Everywhere I look I see encouraging signs that designers are getting into the World Wide Web, cleaning up a design-free zone and making the Net a more attractive and useful place to be.
Oh yes, The Internet needs designers, like a car engine needs lubricating oil, if it is to realise its true potential as a global, technological, information democracy.
Imagine my surprise when I found out that my final year product design students had designed their own Web pages and posted their degree show on the Internet. They struck a deal to use Glasgow University’s Web site and, I’m delighted to say, it was entirely their own idea, nothing to do with me, and what a good idea.
Why on earth not use a world-wide facility to post your curriculum vitae, show what you can do, what kind of person you are (even show where you live and work). Why not reach millions of people who may be able to offer employment and opportunities. I look forward with great interest to hearing what kind of responses they get. I’m absolutely sure it must be a more effective way to evangelise about the benefits of design and tout for work than the tired old degree show format.

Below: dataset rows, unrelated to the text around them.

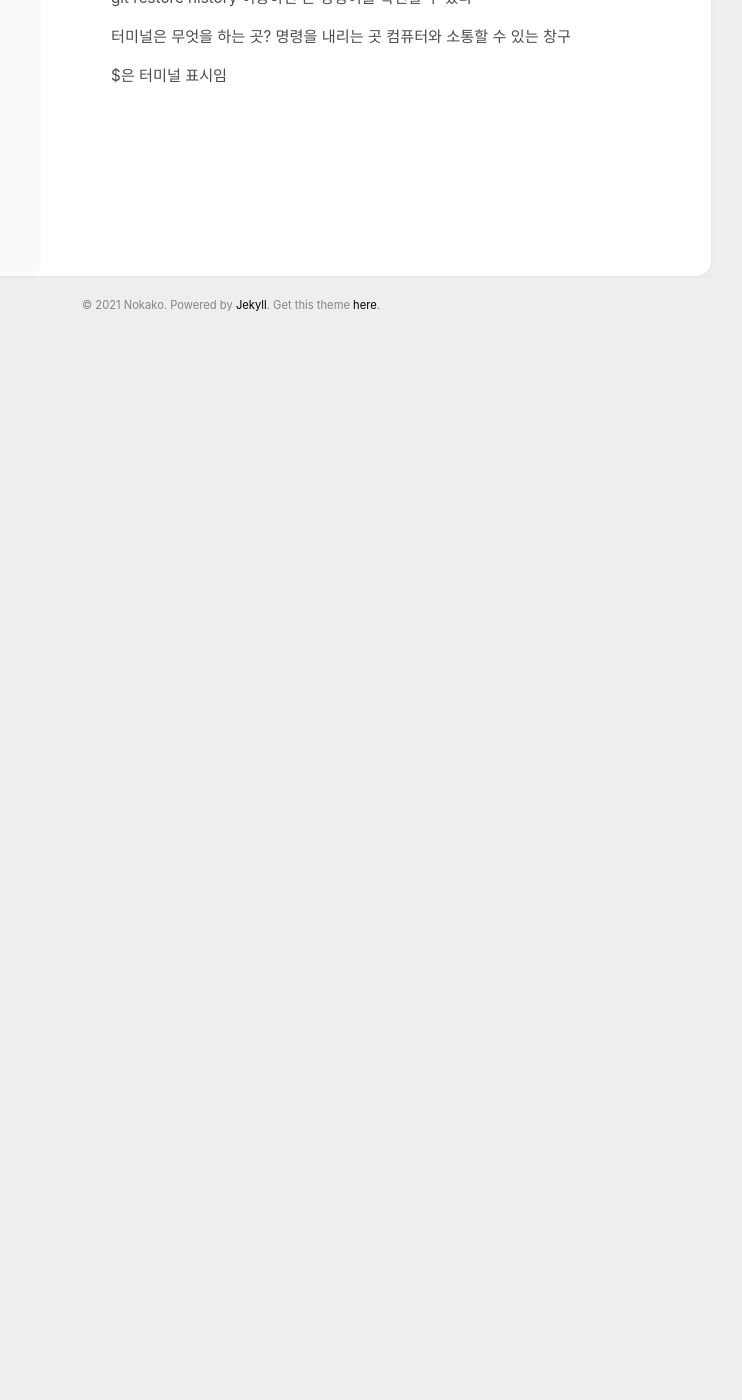
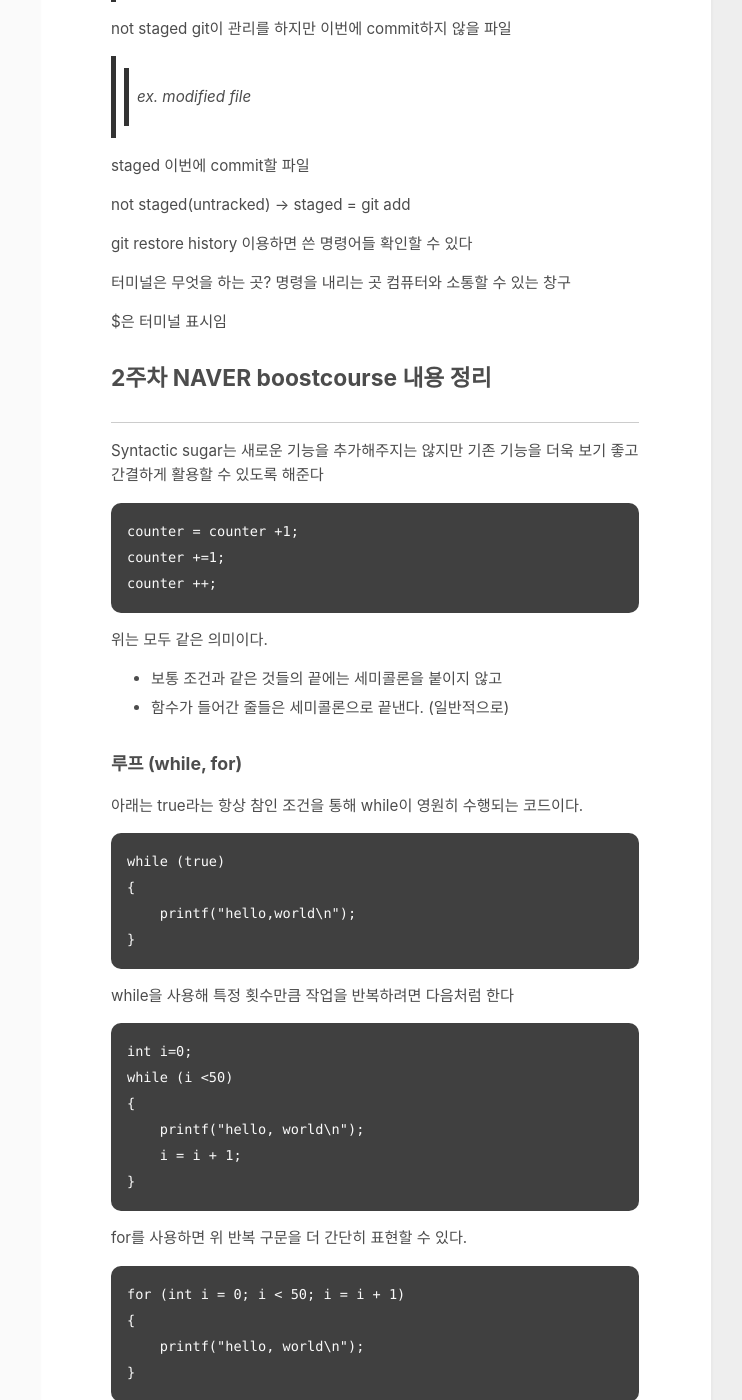
Before and after one commit to Nokako/Nokako.github.io, a Jekyll site: the page built from _posts/2021-01-21-post.md, in a window 1280 px wide and 1400 px high, scrolled down 1432 px. Shown: the whole window, without its empty margins (409-1151 px from the left). Built offline with Jekyll 4.4.1, drawn with Linux system fonts in a browser that asks for light colours; before the commit the page ends 1769 px from its top, so only the background shows below that; some of the changed text lies outside the part shown.

Commit message:
TIL작성

````diff
--- a/_posts/2021-01-21-post.md
+++ b/_posts/2021-01-21-post.md
@@ -3,22 +3,28 @@ title: NAVER boostcourse 2주차, git에 대한 공부
 categories: [TIL]
 comments: true
 ---
-git status : 현재 git의 상태를 봄
+현재 git의 상태를 봄
+>git status
+
+
 왜 봐야하나? 이전 commit상태와 비교해서 수정, 삭제, 추가된 기록을 볼 수 있음
-git diff : 정확하게, 라인까지 포함해서 어떤 것들이 수정, 삭제, 추가됐는지 볼 수 있음
+
+정확하게, 라인까지 포함해서 어떤 것들이 수정, 삭제, 추가됐는지 보려면?
+>git diff
 
 왜 봐야하나? > 어떤 것을 push할지 보려고
 이번 commit에 포함될 파일을 고른다
 
 한 번에 할 수 있는데 그러지 않는 이유는?
->> 습관을 이렇게 들여놓는것
+> 습관을 이렇게 들여놓는것
 
 한 번에는 어떻게 하는데?
->> git add .
->> 모든게 추가됨
->> git add -u
->> 새 파일들은 추가가 안됨.
->> 이전 파일 중 수정한 것들은 추가됨
+> git add .
+ 모든게 추가됨
+
+> git add -u
+새 파일들은 추가가 안됨.
+이전 파일 중 수정한 것들은 추가됨
 
 . > 현재 디렉토리를 의미
 그래서 git add . 은 현재 디렉토리부터 모든 변경사항을 추가한다는 의미가 됨
@@ -62,3 +68,95 @@ history 이용하면 쓴 명령어들 확인할 수 있다
 컴퓨터와 소통할 수 있는 창구
 
 $은 터미널 표시임
+
+
+## 2주차 NAVER boostcourse 내용 정리
+---
+Syntactic sugar는 새로운 기능을 추가해주지는 않지만 기존 기능을 더욱 보기 좋고 간결하게 활용할 수 있도록 해준다
+```
+counter = counter +1;
+counter +=1;
+counter ++;
+```
+위는 모두 같은 의미이다.
+
+- 보통 조건과 같은 것들의 끝에는 세미콜론을 붙이지 않고
+- 함수가 들어간 줄들은 세미콜론으로 끝낸다. (일반적으로)
+
+### 루프 (while, for)
+아래는 true라는 항상 참인 조건을 통해 while이 영원히 수행되는 코드이다.
+```
+while (true)
+{
+    printf("hello,world\n");
+}
+```
+while을 사용해 특정 횟수만큼 작업을 반복하려면 다음처럼 한다
+```
+int i=0;
+while (i <50)
+{
+    printf("hello, world\n");
+    i = i + 1;
+}
+```
+for를 사용하면 위 반복 구문을 더 간단히 표현할 수 있다.
+```
+for (int i = 0; i < 50; i = i + 1)
+{
+    printf("hello, world\n");
+}
+```
+
+### 연산자
+- %는 나머지 연산자이다
+- bool: 불리언 표현, (예) True, False, 1, 0, yes, no
+- char: 문자 하나 (예) 'a', 'Z', '?'
+- string: 문자열
+- int: 특정 크기 또는 특정 비트까지의 정수 (예) 5, 28, -3, 0
+- long: 더 큰 크기의 정수
+- float: 부동소수점을 갖는 실수 (예) 3.14, 0.0, -28.56
+- double: 부동소수점을 포함한 더 큰 실수
+
+### 형식 지정자
+- %c : char
+- %f : float, double
+```
+%.(원하는자리수)f
+```
+를 입력하면 원하는 자리수까지만 출력할 수 있다.
+- %i : int
+- %li : long
+- %s : string
+
+### 기타 연산자와 주석
+- +: 더하기
+- -: 빼기
+- *: 곱하기
+- /: 나누기
+- %: 나머지
+- &&: 그리고
+- ||: 또는
+- //: 주석
+
+### 함수만들기
+```
+void (원하는 함수명)(void)
+{
+    정의
+}
+```
+위 정의를 main함수 아래로 내리고 싶으면,
+```
+void (원하는 함수명)(void);
+```
+를 위로 올리고 main함수를 작성한다.
+
+### 하드웨어 한계에 대한 이슈
+Y2K problem?
+
+### 재미있는 기능!
+```
+$ figlet this is cs50
+```
+ASCII 아트라고 하는 형태로 문자들을 활용해서 화면에 출력해준다.
````
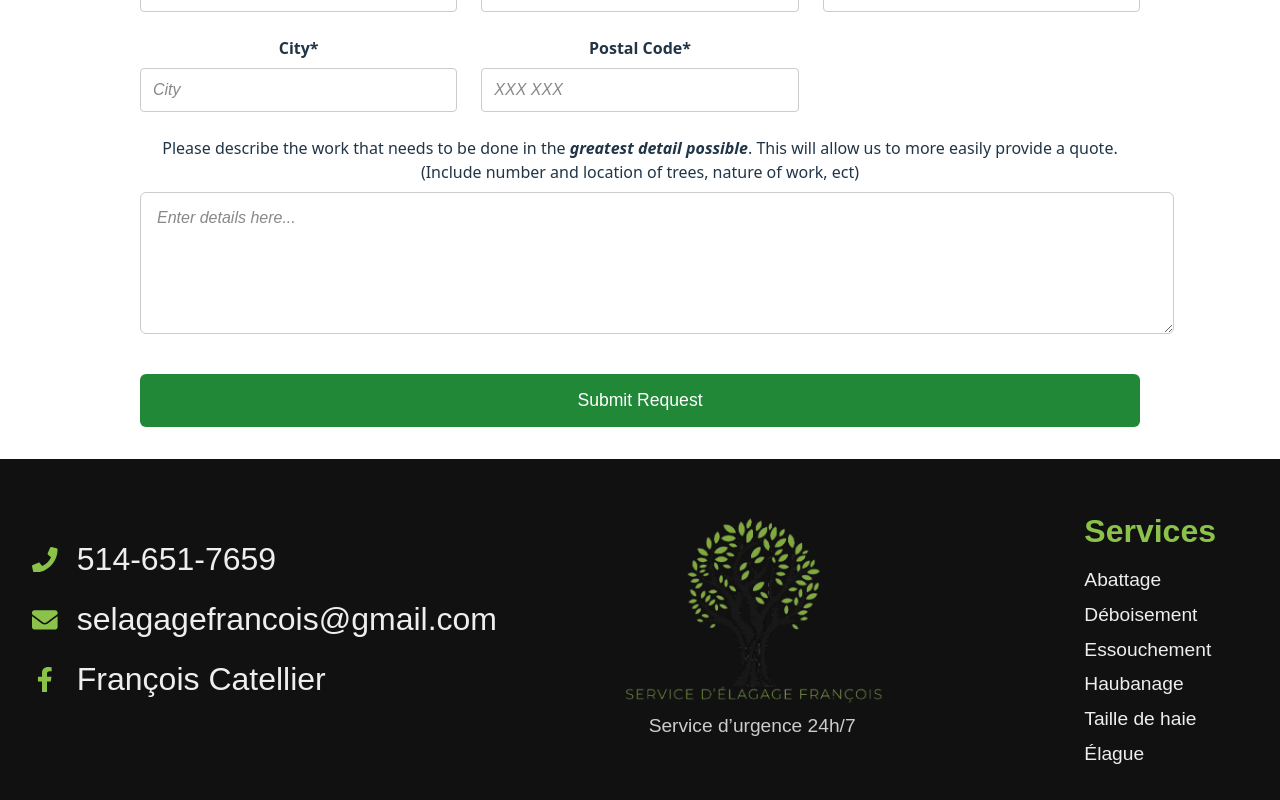
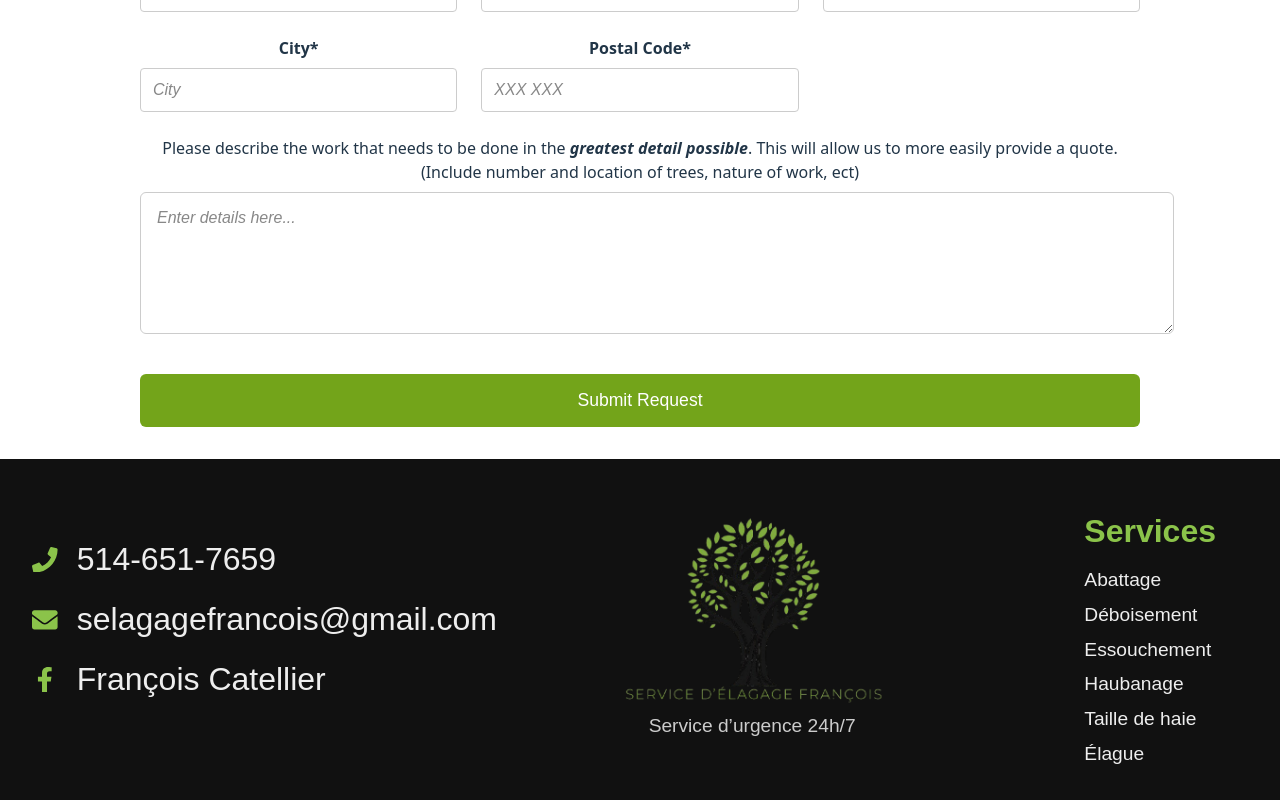
Before and after one commit to Cristiano-Fazi/Frank-Website, a React (Vite) app in the folder frank-website/: page /services in a window 1280 px wide. In both pictures the pointer is over the input "Submit Request". Shown: the part 1421-2221 px from the top of the page. Built offline with nearby package versions, Linux system fonts and the light colour scheme.

Commit message:
changed the color of submit button

```diff
--- a/frank-website/src/components/SubForm/SubForm.module.css
+++ b/frank-website/src/components/SubForm/SubForm.module.css
@@ -78,5 +78,5 @@
 }
 
 .submit_button:hover {
-  background-color: #218838;
+  background-color: #73a41a;
 }
```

Seriously, if the world was as good a place as it should be, if everyone was educated to be visually and sensorially literate so we all could appreciate and control the world around us, designers would be gurus, princes, ruling over a realm packed with sensorial delights and captivated subjects. As this is not very likely
to happen tomorrow, because we are useless at communicating our worth to the uninitiated, it seems the Internet is a powerful way to spread our good news and persuade a few Net-surfing boffins that design is more than a new haircut and some expensive trainers.
The really interesting thing about the Internet is its potential to democratise information: a challenge designers are uniquely educated to undertake. As many more information-hungry millions join the Net, demand continues to increase as users create, process, edit and consume information. The powerful minority who presently censor information for our mass consumption will lose control. The role of Rupert Murdoch, Reuters and Associated Press will change from that of “retailer” to that of “wholesaler”, where the designer or the individual user becomes the editor, censor and “retailer” after purchasing raw information from the “wholesaler”. Designers will determine the final content and shape of a new-media product: an honest, creative and professional interface between the consumer and the foraging news barons.
Designers are in a unique position to ease this process of change and help create an infinite variety of new formats and interactive choices for the millions of newly empowered Net users. As designers gather more power through the modem and ISDN lines, the information barons will continue in a limited role as hunter/gatherers, foraging in dark places for primary data. The feudal information system is at long last undergoing a revolution.
I’m glad I’m a designer living in Renaissance times because we’re the best people to describe and give shape and meaning to change. The beauty of all that’s happening is that information-creating companies will inevitably have to find new ways of selling their primary news and information resources. They must therefore invest in either the design of hardware or software: cable, satellite television and film production or programmes which will enable Net users to shape their own information products. Either way, designers have the “wetware” between their ears which will ensure that they have two chances to win.
If we are not acting as “retailers” – pulling information from the Net and directly making it into products such as brochures, films and interactive CDs – we will be acting as “wholesalers”, taking a strategic overview of this terrifyingly massive and potentially anarchic resource. We will create new paradigms which will help us direct the flow of this global resource, this vast, invisible reservoir. We will direct shape, channelling and packaging it into formats which will encourage users to access it pleasurably and intuitively, effectively and interactively.
Designers are the lubricating oil, the catalytic converters in this powerful new information machine for the first time.Well, it certainly makes a change, huh?